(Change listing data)
⁂

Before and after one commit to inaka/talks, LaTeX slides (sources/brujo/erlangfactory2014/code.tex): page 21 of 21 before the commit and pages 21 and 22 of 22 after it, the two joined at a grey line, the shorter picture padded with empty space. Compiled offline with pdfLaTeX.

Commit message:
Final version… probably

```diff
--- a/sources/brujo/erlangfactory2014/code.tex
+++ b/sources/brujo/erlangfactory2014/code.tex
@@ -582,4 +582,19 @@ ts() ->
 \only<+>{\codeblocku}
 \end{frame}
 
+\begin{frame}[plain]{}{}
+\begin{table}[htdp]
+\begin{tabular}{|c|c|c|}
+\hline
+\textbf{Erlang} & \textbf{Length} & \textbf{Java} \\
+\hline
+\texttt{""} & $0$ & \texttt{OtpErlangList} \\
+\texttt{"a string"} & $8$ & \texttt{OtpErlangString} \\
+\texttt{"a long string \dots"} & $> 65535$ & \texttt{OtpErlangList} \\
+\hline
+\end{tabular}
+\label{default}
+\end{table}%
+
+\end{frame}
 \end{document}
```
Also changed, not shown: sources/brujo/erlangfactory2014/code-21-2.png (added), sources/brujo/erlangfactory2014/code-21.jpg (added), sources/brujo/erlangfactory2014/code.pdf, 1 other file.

⁂

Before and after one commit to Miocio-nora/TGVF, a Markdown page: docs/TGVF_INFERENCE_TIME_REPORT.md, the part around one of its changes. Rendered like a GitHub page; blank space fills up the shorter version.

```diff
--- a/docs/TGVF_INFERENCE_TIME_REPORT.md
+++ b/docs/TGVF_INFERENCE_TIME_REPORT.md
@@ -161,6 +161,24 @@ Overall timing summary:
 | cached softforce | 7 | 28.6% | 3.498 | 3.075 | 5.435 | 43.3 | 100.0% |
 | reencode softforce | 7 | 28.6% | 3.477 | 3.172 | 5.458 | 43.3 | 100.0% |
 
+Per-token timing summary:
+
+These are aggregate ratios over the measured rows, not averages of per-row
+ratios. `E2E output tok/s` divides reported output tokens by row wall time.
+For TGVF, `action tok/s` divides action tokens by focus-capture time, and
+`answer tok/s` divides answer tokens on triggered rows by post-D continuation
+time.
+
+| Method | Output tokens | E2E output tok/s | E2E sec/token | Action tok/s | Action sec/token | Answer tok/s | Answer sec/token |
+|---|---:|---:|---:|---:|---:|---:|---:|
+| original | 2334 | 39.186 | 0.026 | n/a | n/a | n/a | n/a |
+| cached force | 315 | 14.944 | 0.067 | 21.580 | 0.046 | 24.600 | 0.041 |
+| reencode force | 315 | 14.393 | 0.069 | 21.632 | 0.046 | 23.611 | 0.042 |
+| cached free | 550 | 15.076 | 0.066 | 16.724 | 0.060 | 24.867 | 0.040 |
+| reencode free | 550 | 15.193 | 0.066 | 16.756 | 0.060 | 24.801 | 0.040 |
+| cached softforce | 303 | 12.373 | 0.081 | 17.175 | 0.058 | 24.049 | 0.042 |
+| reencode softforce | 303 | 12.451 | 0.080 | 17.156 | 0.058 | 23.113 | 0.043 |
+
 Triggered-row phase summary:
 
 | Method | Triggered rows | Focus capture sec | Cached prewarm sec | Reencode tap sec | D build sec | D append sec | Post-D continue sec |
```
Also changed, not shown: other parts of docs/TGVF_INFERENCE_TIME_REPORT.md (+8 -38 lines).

⁂

About this exercise - Using the entries above, work out how many lines contain the string "rows". Respond with that number alone.

Task result - 3